TASK BRIEF >>
Without the pictures, output the records below word for word.

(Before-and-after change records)

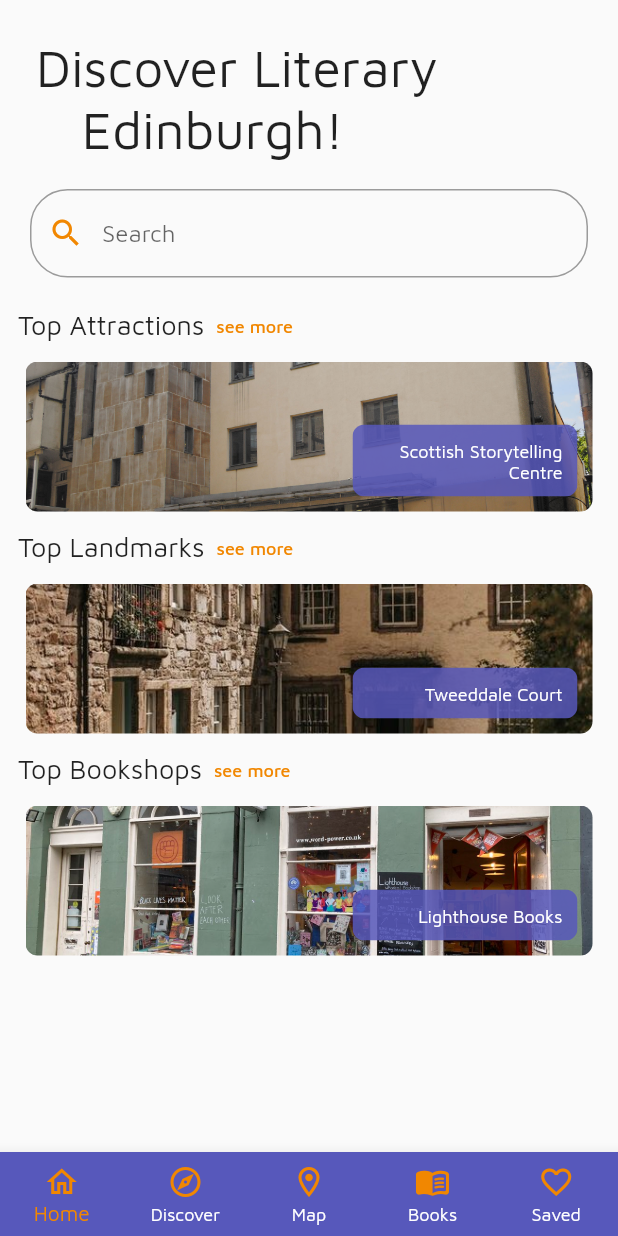
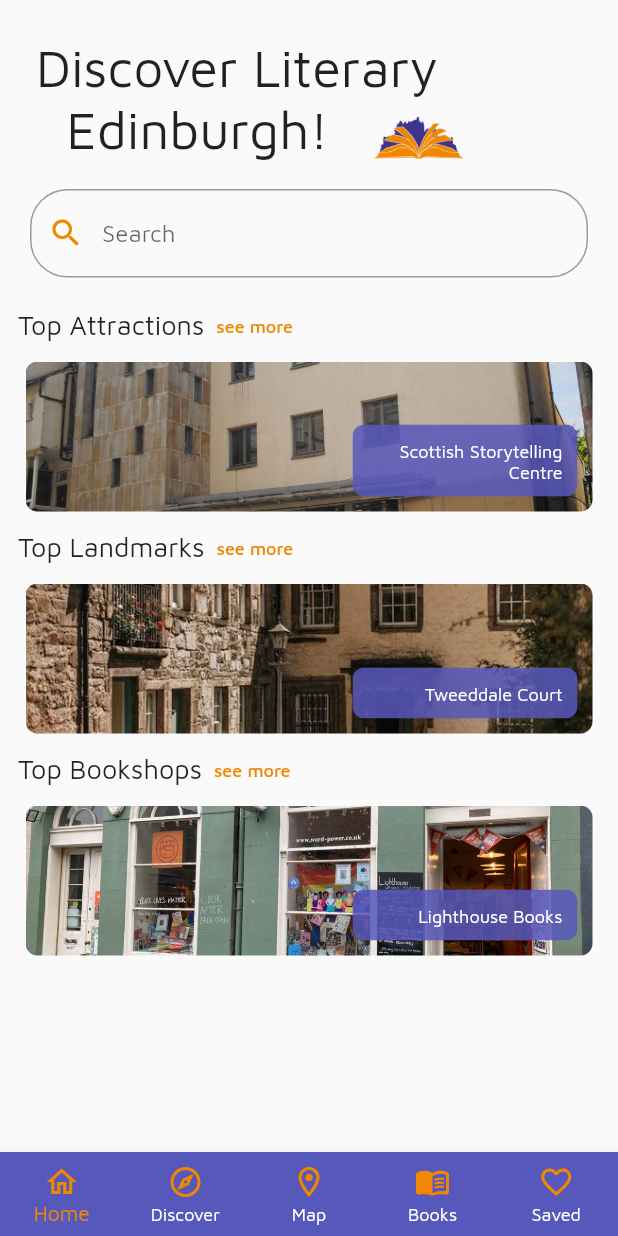
Before and after one commit to CordiiT14/edinburgh_literary_companion, a Flutter app: the screen it shows after launch, on a phone screen of 412 x 824 dp. Run offline on Flutter 3.47's test engine with Material 2 defaults, Android fonts, the phone set to English and light mode, and no system bars; drawn by our look-alikes of carousel_slider; our stand-ins replace expandable, google_maps_flutter.

Commit message:
splash page / loading page now active, added logo to home page (not sure about it)

```diff
--- a/lib/main.dart
+++ b/lib/main.dart
@@ -29,7 +29,7 @@ class EdinLit extends StatelessWidget {
   Widget build(BuildContext context) {
     return (MaterialApp(
       debugShowCheckedModeBanner: false,
-      initialRoute: '/home',
+      initialRoute: '/',
       routes: {
         // TODO create loading widget
         '/': (context) => const Loading(),
--- a/lib/pages/home.dart
+++ b/lib/pages/home.dart
@@ -51,15 +51,27 @@ class _HomeState extends State<Home> {
             children: [
               Row(
                 // Row 1: Discover Literary Edinburgh Header
-                children: const [
+                children: [
+                  Stack(
+                    children: [
                       Padding(
                         padding: EdgeInsets.all(12.0),
                         child: Text(
-                      'Discover Literary \n   Edinburgh!',
+                          'Discover Literary \n  Edinburgh!',
                           style: TextStyle(
                             fontSize: 35,
                           ),
                         ),
+                      ),
+                      Positioned(
+                        bottom: 5,
+                        right: 5,
+                        child: Image.asset(
+                          'assets/logoNoText.png',
+                          width: 60.0,
+                        ),
+                      ),
+                    ],
                   ),
                 ],
               ),
```
Also changed, not shown: lib/pages/loading.dart (+20 -3 lines), assets/bwlogo.png (added), assets/logo.png (added), assets/logoNoText.png (added). Lines whose indentation alone changed are shown as unchanged.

SOLUTION FOR THIS TASK >>
Before and after one commit to CordiiT14/edinburgh_literary_companion, a Flutter app: the screen it shows after launch, on a phone screen of 412 x 824 dp. Run offline on Flutter 3.47's test engine with Material 2 defaults, Android fonts, the phone set to English and light mode, and no system bars; drawn by our look-alikes of carousel_slider; our stand-ins replace expandable, google_maps_flutter.

Commit message:
splash page / loading page now active, added logo to home page (not sure about it)

```diff
--- a/lib/main.dart
+++ b/lib/main.dart
@@ -29,7 +29,7 @@ class EdinLit extends StatelessWidget {
   Widget build(BuildContext context) {
     return (MaterialApp(
       debugShowCheckedModeBanner: false,
-      initialRoute: '/home',
+      initialRoute: '/',
       routes: {
         // TODO create loading widget
         '/': (context) => const Loading(),
--- a/lib/pages/home.dart
+++ b/lib/pages/home.dart
@@ -51,15 +51,27 @@ class _HomeState extends State<Home> {
             children: [
               Row(
                 // Row 1: Discover Literary Edinburgh Header
-                children: const [
+                children: [
+                  Stack(
+                    children: [
                       Padding(
                         padding: EdgeInsets.all(12.0),
                         child: Text(
-                      'Discover Literary \n   Edinburgh!',
+                          'Discover Literary \n  Edinburgh!',
                           style: TextStyle(
                             fontSize: 35,
                           ),
                         ),
+                      ),
+                      Positioned(
+                        bottom: 5,
+                        right: 5,
+                        child: Image.asset(
+                          'assets/logoNoText.png',
+                          width: 60.0,
+                        ),
+                      ),
+                    ],
                   ),
                 ],
               ),
```
Also changed, not shown: lib/pages/loading.dart (+20 -3 lines), assets/bwlogo.png (added), assets/logo.png (added), assets/logoNoText.png (added). Lines whose indentation alone changed are shown as unchanged.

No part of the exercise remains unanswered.